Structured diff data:
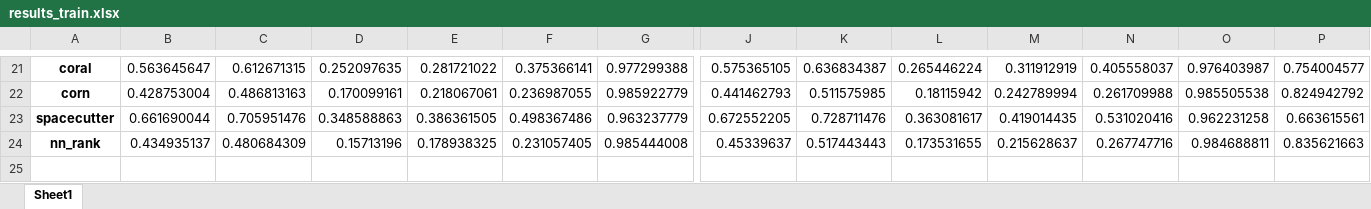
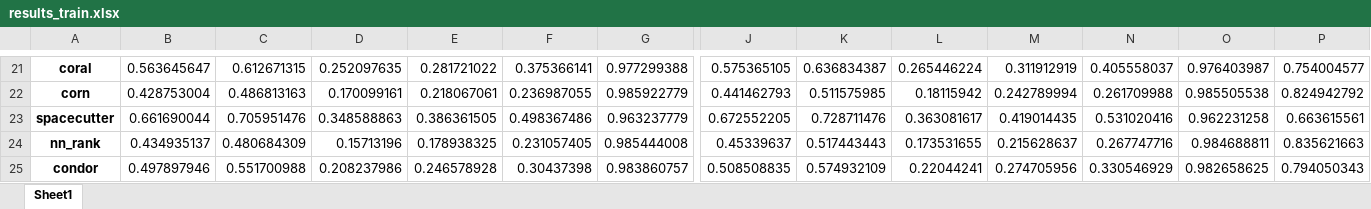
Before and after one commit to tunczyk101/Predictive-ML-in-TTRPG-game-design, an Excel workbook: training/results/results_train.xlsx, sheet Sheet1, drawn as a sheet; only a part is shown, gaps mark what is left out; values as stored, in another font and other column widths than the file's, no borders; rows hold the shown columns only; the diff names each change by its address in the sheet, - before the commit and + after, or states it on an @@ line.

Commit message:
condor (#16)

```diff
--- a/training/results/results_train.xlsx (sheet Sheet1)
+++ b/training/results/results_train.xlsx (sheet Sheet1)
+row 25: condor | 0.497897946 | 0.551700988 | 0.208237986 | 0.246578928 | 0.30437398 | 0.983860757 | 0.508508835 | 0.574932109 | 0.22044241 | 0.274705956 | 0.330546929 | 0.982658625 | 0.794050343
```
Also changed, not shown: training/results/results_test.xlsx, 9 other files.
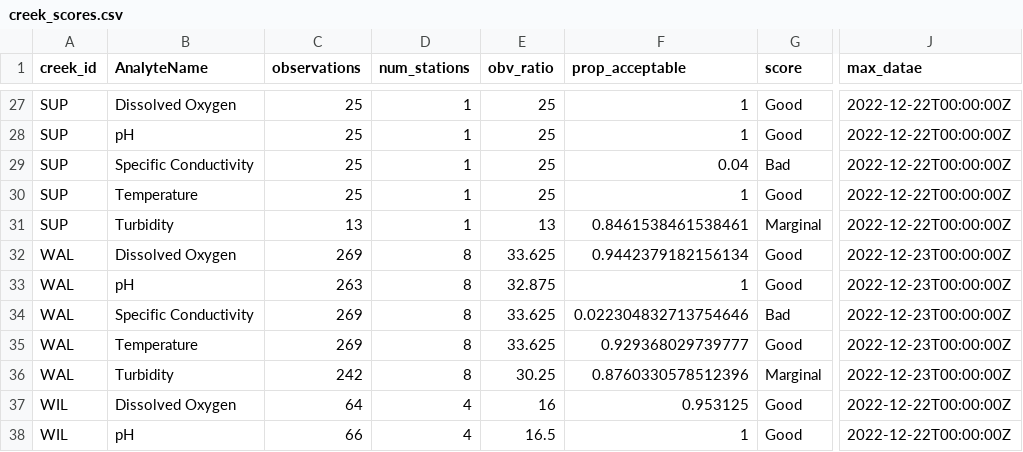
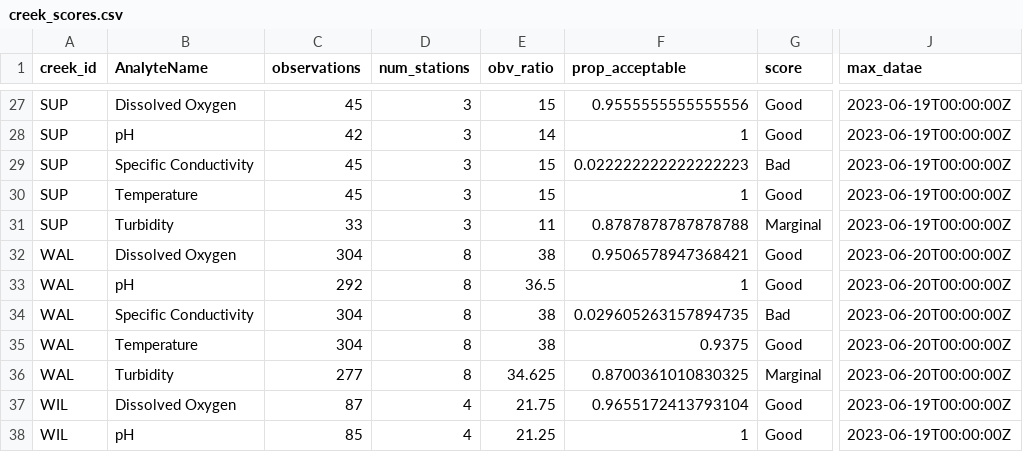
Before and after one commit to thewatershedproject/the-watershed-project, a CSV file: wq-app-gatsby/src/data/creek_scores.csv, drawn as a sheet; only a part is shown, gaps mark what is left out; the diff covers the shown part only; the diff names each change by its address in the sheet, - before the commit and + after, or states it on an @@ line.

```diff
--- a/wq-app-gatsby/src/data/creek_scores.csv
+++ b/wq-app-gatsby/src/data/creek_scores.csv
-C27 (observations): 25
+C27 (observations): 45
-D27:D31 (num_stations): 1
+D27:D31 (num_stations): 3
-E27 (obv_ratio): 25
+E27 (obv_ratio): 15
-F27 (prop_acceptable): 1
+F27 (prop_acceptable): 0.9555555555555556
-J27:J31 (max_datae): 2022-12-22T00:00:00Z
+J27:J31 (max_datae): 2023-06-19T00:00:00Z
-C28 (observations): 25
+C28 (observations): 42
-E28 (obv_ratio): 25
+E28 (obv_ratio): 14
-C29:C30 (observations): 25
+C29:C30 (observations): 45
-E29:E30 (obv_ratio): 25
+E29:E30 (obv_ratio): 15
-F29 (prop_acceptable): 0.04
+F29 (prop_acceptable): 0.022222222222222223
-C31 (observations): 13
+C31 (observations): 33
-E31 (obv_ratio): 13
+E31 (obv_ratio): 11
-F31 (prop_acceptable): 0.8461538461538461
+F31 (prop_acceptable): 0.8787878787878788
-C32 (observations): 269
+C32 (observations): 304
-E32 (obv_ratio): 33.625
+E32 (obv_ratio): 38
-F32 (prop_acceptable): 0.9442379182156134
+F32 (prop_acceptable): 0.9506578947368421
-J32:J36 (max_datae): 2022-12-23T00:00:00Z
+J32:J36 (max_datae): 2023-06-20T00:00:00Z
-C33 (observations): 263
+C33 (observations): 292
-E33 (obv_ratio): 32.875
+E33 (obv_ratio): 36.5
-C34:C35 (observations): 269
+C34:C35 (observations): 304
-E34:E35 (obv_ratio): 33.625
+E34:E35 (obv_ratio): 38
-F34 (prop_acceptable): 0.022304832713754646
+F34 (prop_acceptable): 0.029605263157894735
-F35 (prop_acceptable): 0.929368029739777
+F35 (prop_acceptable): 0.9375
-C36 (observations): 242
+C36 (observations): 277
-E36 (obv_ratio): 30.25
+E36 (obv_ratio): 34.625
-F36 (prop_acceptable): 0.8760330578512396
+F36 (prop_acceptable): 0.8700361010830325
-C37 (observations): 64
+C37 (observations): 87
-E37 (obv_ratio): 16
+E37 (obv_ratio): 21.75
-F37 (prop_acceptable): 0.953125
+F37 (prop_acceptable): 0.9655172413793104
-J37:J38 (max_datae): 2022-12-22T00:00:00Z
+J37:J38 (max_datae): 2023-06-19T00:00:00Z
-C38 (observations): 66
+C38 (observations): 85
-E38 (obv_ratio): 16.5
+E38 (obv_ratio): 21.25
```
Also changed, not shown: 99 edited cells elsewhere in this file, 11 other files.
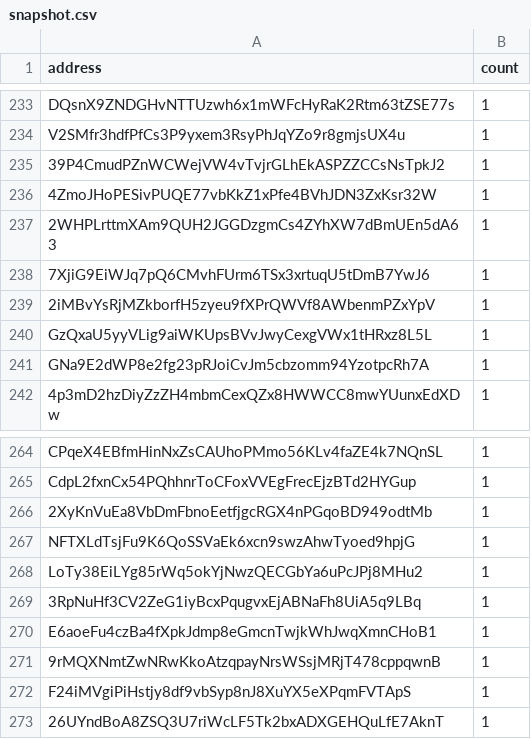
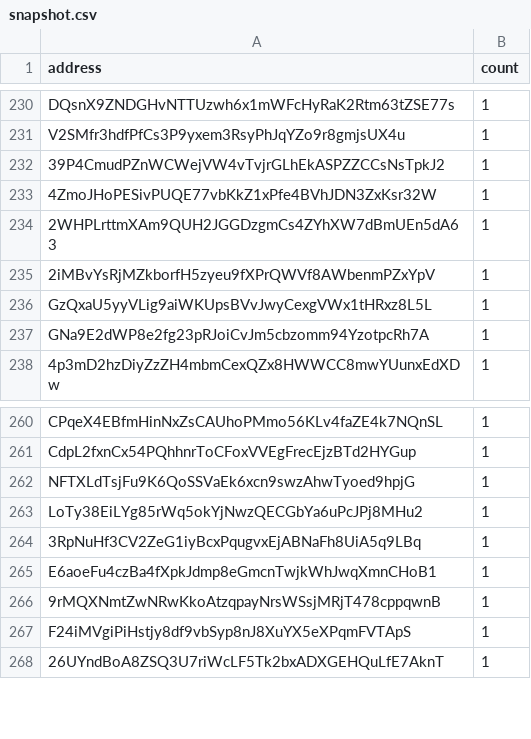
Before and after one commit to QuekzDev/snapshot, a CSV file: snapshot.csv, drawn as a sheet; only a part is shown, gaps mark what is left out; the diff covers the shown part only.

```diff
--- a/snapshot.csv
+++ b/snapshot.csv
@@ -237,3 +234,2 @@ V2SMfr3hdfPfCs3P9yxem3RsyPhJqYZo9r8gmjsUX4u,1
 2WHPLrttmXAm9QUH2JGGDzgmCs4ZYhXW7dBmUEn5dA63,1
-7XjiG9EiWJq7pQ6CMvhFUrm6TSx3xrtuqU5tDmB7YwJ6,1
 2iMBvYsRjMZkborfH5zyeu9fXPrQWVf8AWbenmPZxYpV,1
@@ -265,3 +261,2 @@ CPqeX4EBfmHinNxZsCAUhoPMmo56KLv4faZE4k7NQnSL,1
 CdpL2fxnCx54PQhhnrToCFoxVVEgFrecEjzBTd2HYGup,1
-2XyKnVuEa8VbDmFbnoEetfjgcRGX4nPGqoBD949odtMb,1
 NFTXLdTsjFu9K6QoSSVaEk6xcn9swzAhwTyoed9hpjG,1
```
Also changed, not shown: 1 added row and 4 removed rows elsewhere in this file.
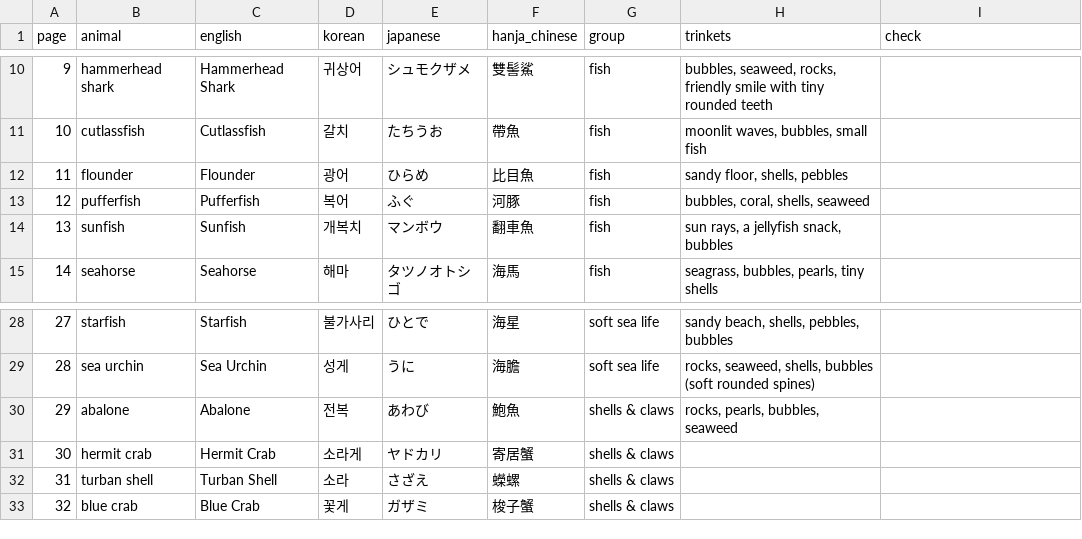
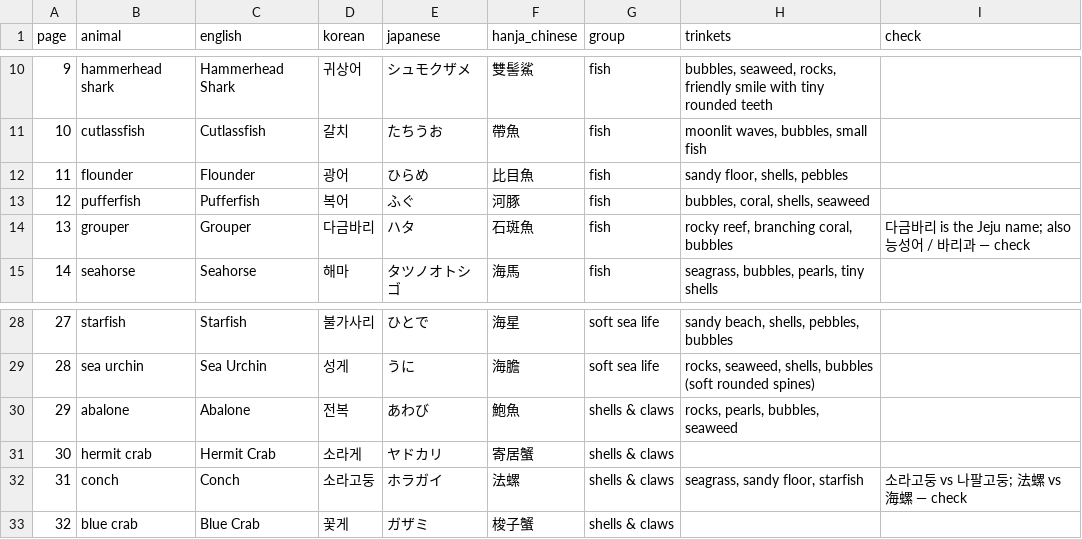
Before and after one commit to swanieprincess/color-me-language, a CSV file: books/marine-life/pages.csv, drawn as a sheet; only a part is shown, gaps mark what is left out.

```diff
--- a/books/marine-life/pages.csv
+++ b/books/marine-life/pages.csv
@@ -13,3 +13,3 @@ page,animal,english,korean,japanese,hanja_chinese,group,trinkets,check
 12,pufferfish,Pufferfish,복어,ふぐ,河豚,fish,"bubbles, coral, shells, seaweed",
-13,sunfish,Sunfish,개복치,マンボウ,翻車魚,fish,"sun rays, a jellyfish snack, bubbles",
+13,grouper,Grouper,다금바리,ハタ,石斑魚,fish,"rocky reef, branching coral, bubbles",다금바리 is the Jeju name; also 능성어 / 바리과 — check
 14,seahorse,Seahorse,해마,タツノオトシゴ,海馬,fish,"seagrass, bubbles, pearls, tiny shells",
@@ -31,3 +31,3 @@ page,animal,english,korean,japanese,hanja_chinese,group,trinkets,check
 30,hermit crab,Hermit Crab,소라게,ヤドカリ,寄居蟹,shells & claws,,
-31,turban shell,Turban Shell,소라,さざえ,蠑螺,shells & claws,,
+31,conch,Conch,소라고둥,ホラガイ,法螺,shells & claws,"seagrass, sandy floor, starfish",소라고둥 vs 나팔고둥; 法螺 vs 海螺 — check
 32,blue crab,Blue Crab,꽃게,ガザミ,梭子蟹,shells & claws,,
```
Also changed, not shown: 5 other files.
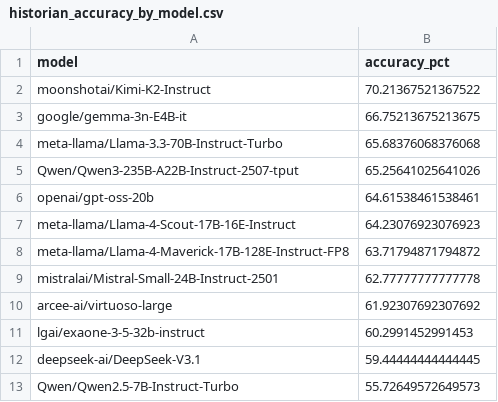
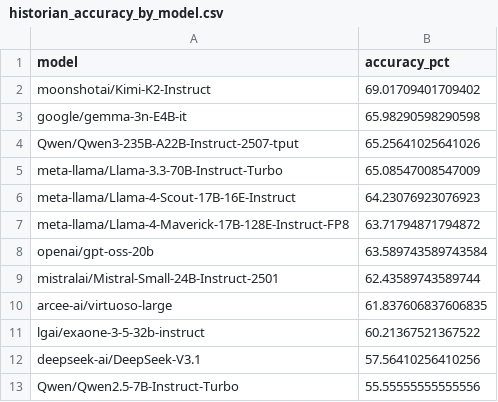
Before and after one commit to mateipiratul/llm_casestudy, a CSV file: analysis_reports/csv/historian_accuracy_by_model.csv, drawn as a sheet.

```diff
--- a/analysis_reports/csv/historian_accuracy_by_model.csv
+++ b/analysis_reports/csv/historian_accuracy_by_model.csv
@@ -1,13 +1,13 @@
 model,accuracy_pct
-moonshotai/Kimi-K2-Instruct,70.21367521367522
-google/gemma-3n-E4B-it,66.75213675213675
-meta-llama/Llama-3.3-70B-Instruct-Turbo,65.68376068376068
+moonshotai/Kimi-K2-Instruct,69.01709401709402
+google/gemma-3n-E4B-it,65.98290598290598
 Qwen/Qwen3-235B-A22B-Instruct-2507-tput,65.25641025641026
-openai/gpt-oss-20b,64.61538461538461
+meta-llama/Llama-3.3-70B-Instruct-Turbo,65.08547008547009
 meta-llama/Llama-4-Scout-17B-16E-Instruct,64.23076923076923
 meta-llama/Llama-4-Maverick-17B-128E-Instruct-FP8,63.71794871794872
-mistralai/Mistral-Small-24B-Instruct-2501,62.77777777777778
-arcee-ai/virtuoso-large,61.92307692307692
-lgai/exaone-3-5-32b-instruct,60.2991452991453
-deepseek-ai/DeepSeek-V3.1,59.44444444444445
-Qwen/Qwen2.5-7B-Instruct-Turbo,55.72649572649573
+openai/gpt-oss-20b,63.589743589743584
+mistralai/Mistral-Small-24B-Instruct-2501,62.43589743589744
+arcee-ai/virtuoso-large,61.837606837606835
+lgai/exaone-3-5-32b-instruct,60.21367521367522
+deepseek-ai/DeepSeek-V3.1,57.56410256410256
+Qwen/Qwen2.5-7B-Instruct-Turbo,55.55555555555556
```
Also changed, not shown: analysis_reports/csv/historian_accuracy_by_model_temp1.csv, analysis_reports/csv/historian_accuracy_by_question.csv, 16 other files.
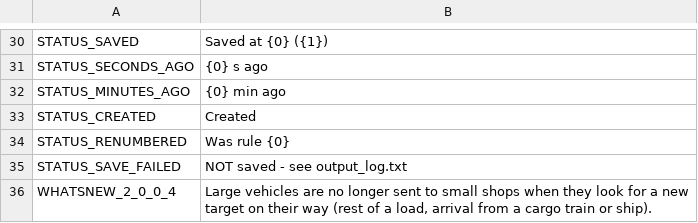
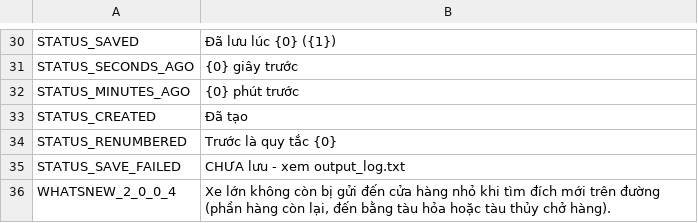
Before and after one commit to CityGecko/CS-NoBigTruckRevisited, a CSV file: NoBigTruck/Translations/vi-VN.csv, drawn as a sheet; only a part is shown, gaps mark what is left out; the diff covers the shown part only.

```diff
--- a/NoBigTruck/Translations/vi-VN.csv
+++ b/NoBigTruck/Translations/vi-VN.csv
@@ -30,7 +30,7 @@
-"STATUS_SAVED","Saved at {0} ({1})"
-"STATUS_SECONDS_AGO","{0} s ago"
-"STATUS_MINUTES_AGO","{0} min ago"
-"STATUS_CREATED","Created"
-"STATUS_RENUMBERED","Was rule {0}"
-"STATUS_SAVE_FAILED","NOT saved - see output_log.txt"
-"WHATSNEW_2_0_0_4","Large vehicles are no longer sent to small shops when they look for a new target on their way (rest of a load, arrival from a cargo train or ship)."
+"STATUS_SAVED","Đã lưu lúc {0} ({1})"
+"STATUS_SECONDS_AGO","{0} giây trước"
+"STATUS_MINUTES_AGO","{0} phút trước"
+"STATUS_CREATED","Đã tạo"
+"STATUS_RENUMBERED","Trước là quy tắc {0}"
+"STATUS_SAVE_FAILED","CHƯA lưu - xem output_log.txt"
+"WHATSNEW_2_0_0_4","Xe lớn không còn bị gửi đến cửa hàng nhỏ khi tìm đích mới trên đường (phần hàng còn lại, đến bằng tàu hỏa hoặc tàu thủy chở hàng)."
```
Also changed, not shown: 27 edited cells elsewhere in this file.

- INSTRUCTIONS FOR THE TASK:
No pictures should appear in the copy, which holds exactly the lines from the first line of the data through the line with "Also changed, not shown: training/results/results_test.xlsx, 9" and nothing else.

- EXERCISE ANSWER:
Before and after one commit to tunczyk101/Predictive-ML-in-TTRPG-game-design, an Excel workbook: training/results/results_train.xlsx, sheet Sheet1, drawn as a sheet; only a part is shown, gaps mark what is left out; values as stored, in another font and other column widths than the file's, no borders; rows hold the shown columns only; the diff names each change by its address in the sheet, - before the commit and + after, or states it on an @@ line.

Commit message:
condor (#16)

```diff
--- a/training/results/results_train.xlsx (sheet Sheet1)
+++ b/training/results/results_train.xlsx (sheet Sheet1)
+row 25: condor | 0.497897946 | 0.551700988 | 0.208237986 | 0.246578928 | 0.30437398 | 0.983860757 | 0.508508835 | 0.574932109 | 0.22044241 | 0.274705956 | 0.330546929 | 0.982658625 | 0.794050343
```
Also changed, not shown: training/results/results_test.xlsx, 9 other files.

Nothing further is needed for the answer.